The 37-year-old Middle Eastern institution is a little ragged around the edges, with dusty, billowing fabrics stapled above to conceal what is likely a dodgy drop ceiling, and a bathroom you can only reach by walking through the tiny kitchen.

Still, it’s a beloved old establishment, a touchstone for those of us who remember the Minneapolis restaurant scene before new restaurant announcements were made every week. As far as I’m concerned, their lemon soup is one of the iconic dishes of Minneapolis.

But on March 10, Saleh Azem received notice from his landlord that he had until September 10 to vacate the premises. The property had been sold to a developer who would build a mixed-use affordable housing development at Nicollet and 15th Street East.

While Azem understands that the language in his lease makes the demand a legal one, it’s little salve when he contemplates the fate of his business, which has been in his hands for 22 years.

Azem bought the business from his friend Ishmael Mubarak, who opened the it in 1980 in a St. Paul location, then moved it to its current spot, with the distinctive domed architecture, in 1982.

Azem is a graduate of the hotel and restaurant management program at University of Wisconsin-Stout, and this business is all he knows. He says he’s been with the restaurant in one form or another all of his adult life.

Indeed, the place feels a bit like somebody’s dimly lit living room, with its many tchotchkes, a wall tapestry of a buxom belly dancer, and potted plants absorbing what little natural light flows into the room.

“You’re cooking food, but the end result is people. Abut 90 percent are regulars and friends. You develop a relationship. It’s a part of your life. It is your life,” says Azem, leaning back in a dining room chair with a hot mug, greeting customers as they come and go. One man stops to ask about the sale. He says he'll keep his fingers crossed. 

“See?” asks Azem, throwing up his hands.

The Loring Park neighborhood association Citizens for a Loring Park Community says they are rooting for Jerusalem’s to get a space in the new development. Azem says that his City Council member, Lisa Goodman, is pushing for the same. It’s far from any guarantee, says Azem, and even if he were granted a space, the expense of such a proposition is in itself daunting.

“That’s all fine and dandy, but they give you walls. To establish a place from zero, that’s a lot of money.”

City Pages reached out to the developer of the project, Dominium Apartments, to see if they had a plan to include Jerusalem’s in the new project, but they did not respond.
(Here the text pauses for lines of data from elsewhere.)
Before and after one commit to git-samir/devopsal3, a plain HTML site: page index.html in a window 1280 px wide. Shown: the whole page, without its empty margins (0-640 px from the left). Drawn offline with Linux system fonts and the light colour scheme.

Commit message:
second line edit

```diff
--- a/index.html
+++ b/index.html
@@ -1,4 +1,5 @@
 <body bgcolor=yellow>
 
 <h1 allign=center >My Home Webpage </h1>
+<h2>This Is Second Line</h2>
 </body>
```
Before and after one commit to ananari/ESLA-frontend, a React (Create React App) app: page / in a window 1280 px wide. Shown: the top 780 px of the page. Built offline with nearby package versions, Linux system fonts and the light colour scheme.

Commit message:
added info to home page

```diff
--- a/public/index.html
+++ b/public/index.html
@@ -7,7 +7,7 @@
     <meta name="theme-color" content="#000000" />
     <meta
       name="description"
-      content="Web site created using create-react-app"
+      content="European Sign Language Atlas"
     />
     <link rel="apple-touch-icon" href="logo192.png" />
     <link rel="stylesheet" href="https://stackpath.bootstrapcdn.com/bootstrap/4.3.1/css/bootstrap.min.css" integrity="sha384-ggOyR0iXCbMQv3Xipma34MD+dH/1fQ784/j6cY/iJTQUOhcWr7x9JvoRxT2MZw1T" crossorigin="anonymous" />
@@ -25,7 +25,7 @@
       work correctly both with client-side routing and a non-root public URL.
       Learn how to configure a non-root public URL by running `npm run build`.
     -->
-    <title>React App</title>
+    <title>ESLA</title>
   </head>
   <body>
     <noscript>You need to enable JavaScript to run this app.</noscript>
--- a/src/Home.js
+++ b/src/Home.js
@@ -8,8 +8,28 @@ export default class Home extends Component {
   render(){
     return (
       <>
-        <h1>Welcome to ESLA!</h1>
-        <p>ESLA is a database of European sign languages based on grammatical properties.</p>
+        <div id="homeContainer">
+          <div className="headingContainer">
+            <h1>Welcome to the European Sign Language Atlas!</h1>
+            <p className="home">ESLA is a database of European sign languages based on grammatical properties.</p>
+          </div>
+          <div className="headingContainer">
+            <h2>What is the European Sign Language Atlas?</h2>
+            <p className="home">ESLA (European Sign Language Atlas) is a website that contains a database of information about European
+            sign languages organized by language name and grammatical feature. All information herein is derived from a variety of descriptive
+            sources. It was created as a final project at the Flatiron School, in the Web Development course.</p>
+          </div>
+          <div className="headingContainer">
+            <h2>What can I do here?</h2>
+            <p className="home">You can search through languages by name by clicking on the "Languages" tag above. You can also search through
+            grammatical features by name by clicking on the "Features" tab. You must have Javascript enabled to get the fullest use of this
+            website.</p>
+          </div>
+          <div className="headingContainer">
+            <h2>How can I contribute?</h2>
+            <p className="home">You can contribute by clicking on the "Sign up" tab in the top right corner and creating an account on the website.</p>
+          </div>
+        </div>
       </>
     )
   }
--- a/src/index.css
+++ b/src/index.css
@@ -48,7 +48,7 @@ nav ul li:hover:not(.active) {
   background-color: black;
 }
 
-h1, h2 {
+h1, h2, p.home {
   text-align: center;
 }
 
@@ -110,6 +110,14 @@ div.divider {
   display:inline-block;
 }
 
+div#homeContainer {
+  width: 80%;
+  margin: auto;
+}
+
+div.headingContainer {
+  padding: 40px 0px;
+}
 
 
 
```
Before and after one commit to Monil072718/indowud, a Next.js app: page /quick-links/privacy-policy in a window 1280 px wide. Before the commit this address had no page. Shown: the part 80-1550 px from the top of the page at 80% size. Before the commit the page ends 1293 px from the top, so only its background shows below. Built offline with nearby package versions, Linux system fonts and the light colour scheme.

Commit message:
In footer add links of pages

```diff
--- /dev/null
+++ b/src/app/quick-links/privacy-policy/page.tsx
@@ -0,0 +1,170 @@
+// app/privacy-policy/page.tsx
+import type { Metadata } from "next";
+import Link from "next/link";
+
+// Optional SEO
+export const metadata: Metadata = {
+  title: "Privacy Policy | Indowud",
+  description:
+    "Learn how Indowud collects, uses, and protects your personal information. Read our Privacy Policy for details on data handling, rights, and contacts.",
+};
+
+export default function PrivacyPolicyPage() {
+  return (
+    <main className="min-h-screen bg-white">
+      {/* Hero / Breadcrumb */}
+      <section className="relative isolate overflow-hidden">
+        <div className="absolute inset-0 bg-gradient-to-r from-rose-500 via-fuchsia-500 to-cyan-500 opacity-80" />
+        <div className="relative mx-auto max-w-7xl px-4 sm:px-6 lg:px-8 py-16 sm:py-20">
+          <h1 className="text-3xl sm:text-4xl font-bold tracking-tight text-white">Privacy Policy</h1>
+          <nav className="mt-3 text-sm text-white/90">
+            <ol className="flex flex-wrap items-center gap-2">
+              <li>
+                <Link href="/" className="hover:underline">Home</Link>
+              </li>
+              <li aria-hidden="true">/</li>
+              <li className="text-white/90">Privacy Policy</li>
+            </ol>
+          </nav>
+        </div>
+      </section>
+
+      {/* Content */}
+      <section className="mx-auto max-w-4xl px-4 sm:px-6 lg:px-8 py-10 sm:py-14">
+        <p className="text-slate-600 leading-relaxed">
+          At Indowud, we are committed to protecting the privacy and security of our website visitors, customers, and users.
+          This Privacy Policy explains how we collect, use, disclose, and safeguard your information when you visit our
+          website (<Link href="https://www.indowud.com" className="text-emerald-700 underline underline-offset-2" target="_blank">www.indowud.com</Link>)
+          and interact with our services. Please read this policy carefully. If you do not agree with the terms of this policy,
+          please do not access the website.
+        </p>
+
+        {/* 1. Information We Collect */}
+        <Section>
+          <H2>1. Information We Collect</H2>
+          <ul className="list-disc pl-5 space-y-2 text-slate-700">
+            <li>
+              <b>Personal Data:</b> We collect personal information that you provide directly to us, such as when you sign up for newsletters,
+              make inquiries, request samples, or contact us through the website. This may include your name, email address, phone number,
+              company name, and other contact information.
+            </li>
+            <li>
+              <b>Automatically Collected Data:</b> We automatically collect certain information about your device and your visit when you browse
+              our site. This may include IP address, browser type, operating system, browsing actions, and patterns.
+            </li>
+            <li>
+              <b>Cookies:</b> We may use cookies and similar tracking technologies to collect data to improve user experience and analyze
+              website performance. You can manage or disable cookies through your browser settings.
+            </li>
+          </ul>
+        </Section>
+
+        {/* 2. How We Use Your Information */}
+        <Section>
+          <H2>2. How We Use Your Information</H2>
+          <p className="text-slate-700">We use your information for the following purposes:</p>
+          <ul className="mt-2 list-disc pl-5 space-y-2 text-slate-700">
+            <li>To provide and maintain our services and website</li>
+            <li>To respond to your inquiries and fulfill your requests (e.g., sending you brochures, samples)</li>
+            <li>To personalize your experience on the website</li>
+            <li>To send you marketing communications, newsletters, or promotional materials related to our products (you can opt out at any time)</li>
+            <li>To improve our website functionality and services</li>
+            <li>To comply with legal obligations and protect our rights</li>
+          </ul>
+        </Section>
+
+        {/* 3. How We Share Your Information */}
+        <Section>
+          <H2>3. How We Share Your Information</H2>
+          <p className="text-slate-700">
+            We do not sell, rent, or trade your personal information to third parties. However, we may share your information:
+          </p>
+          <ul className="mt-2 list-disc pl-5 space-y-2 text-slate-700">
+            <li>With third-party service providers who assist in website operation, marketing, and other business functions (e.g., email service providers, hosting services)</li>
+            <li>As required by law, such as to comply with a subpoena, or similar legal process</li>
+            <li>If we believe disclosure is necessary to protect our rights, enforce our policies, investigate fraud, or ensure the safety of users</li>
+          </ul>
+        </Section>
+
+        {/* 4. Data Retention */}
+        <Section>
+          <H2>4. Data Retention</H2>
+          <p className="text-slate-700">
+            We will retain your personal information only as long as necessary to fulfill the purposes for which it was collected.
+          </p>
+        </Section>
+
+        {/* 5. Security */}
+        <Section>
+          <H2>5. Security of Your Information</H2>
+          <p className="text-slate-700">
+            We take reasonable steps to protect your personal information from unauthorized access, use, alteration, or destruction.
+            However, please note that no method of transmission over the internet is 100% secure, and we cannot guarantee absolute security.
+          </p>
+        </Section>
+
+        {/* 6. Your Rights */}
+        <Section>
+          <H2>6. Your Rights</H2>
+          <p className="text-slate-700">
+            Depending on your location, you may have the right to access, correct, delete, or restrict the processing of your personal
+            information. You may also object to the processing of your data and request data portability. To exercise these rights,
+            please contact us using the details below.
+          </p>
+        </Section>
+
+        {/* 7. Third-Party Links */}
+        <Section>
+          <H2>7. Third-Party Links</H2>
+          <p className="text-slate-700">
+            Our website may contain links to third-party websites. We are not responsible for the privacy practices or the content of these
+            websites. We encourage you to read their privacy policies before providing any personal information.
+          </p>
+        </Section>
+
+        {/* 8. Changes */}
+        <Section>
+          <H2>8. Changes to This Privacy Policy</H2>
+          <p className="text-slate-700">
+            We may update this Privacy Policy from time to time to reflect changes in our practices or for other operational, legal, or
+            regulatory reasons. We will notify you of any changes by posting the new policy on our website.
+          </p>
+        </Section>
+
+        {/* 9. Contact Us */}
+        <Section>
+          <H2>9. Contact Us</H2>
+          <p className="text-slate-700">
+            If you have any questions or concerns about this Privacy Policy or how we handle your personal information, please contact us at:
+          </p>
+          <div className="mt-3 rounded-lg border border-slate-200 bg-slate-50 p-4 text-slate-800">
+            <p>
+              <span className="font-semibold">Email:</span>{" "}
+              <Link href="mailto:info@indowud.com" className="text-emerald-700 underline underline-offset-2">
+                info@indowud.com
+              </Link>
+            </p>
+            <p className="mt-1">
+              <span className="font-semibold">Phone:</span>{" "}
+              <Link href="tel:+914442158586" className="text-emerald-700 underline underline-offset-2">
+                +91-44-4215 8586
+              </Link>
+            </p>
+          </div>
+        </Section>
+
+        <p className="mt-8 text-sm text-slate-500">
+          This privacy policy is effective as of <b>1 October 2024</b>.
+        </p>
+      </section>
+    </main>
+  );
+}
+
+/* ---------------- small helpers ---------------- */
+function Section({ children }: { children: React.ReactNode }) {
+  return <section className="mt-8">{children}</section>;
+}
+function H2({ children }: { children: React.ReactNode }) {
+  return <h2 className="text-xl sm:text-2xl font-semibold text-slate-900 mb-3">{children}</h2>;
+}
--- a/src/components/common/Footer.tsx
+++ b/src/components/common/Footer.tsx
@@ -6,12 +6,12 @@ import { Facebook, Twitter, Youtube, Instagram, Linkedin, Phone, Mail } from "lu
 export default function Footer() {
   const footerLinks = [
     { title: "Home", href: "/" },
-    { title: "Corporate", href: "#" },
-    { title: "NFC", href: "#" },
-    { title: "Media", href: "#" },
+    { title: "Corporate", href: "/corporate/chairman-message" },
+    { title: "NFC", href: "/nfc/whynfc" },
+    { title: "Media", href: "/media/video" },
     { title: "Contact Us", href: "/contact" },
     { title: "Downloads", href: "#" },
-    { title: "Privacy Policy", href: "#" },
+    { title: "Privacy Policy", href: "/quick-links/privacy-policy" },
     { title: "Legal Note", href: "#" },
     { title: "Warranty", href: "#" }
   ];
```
Azem says he’s contacted them twice and has been told that they would “get back to him.”

He added that he never received any personal correspondence from the landlord of the property, either, and said that it feels like “We don’t mean a damn thing to this guy.” We did reach the landlord, Barry Anderson, and he said that the building has been for sale for years, that Azem knew that, and that the plan to sell is “nothing personal.”

It feels personal to Azem, who runs the kitchen while his wife, Duaa, zig-zags around the tiny room handling the tables and the cash register.

“This is a solid business. A lot of customers have been coming in since they were two years old. They’re big now and have kids of their own! You can’t just bury the Jerusalem’s name. People go and check out other Middle Eastern restaurants, but they always come back here.”

He’s been notified that after he vacates the building, it will take around 18 months for the new development to go up, and he doesn’t know what he plans to do in the meantime, even if he gets a new space there.

“This isn’t about being confrontational.... It’s your life. You’re here seven days a week. It hasn’t sunk in yet. It’s not going to be easy."

Jerusalem’s will close at the end of August.

1518 Nicollet Ave., Minneapolis